### RECORD EXTRACTS

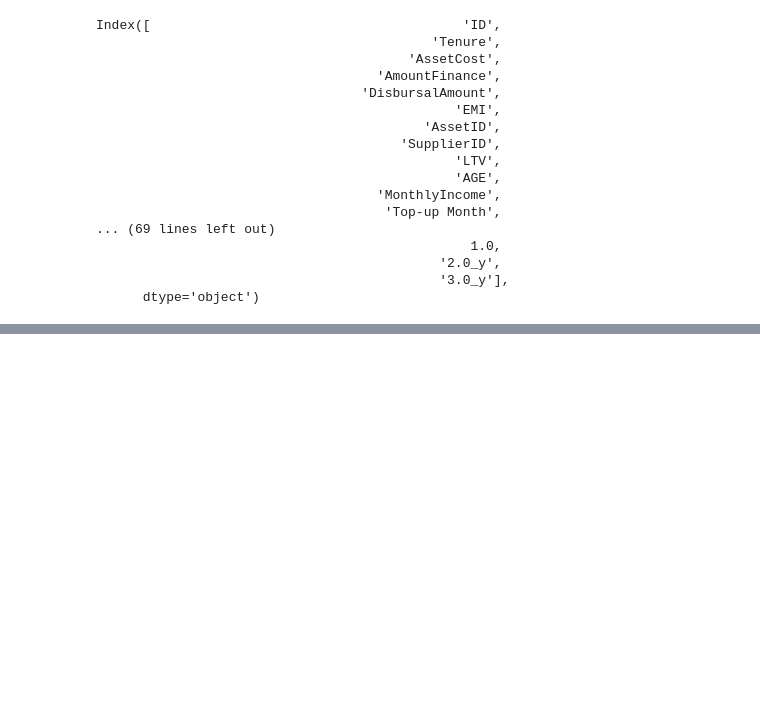
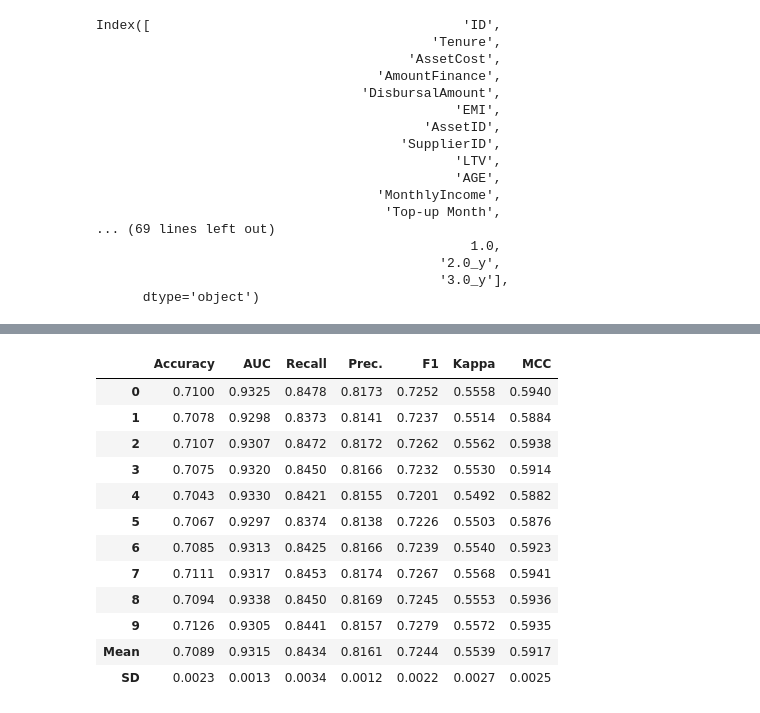
Before and after one commit to DataSenseiAryan/LTFSDSFinHack3, a Jupyter notebook: Copy_of_FeatureEngineering.ipynb, the cells around one changed output, grey strips where cells are left out. Saved outputs shown, nothing was run; the diff lists cells and outputs as text; code cells hidden in the pictures; blank space fills up the shorter version.

```diff
--- a/Copy_of_FeatureEngineering.ipynb
+++ b/Copy_of_FeatureEngineering.ipynb
@@ -549,3 +569,19 @@ compare_models(blacklist = ['svm'], sort = 'F1')   #
+# %%
+xgboost = create_model('xgboost', tree_method = 'gpu_hist', gpu_id = 0)
+# %% [output]
+|  | Accuracy | AUC | Recall | Prec. | F1 | Kappa | MCC |
+| 0 | 0.7100 | 0.9325 | 0.8478 | 0.8173 | 0.7252 | 0.5558 | 0.5940 |
+| 1 | 0.7078 | 0.9298 | 0.8373 | 0.8141 | 0.7237 | 0.5514 | 0.5884 |
+| 2 | 0.7107 | 0.9307 | 0.8472 | 0.8172 | 0.7262 | 0.5562 | 0.5938 |
+| 3 | 0.7075 | 0.9320 | 0.8450 | 0.8166 | 0.7232 | 0.5530 | 0.5914 |
+| 4 | 0.7043 | 0.9330 | 0.8421 | 0.8155 | 0.7201 | 0.5492 | 0.5882 |
+| 5 | 0.7067 | 0.9297 | 0.8374 | 0.8138 | 0.7226 | 0.5503 | 0.5876 |
+| 6 | 0.7085 | 0.9313 | 0.8425 | 0.8166 | 0.7239 | 0.5540 | 0.5923 |
+| 7 | 0.7111 | 0.9317 | 0.8453 | 0.8174 | 0.7267 | 0.5568 | 0.5941 |
+| 8 | 0.7094 | 0.9338 | 0.8450 | 0.8169 | 0.7245 | 0.5553 | 0.5936 |
+| 9 | 0.7126 | 0.9305 | 0.8441 | 0.8157 | 0.7279 | 0.5572 | 0.5935 |
+| Mean | 0.7089 | 0.9315 | 0.8434 | 0.8161 | 0.7244 | 0.5539 | 0.5917 |
+| SD | 0.0023 | 0.0013 | 0.0034 | 0.0012 | 0.0022 | 0.0027 | 0.0025 |
 # %%
 rf = create_model(estimator = 'rf')
 # %% [output]
```
Also changed, not shown: parts of 54 cells of this notebook.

######

THE TASK:
All lines with the word "ipynb" must be located in the data and copied.

EXERCISE OUTPUT:
Before and after one commit to DataSenseiAryan/LTFSDSFinHack3, a Jupyter notebook: Copy_of_FeatureEngineering.ipynb, the cells around one changed output, grey strips where cells are left out. Saved outputs shown, nothing was run; the diff lists cells and outputs as text; code cells hidden in the pictures; blank space fills up the shorter version.
--- a/Copy_of_FeatureEngineering.ipynb
+++ b/Copy_of_FeatureEngineering.ipynb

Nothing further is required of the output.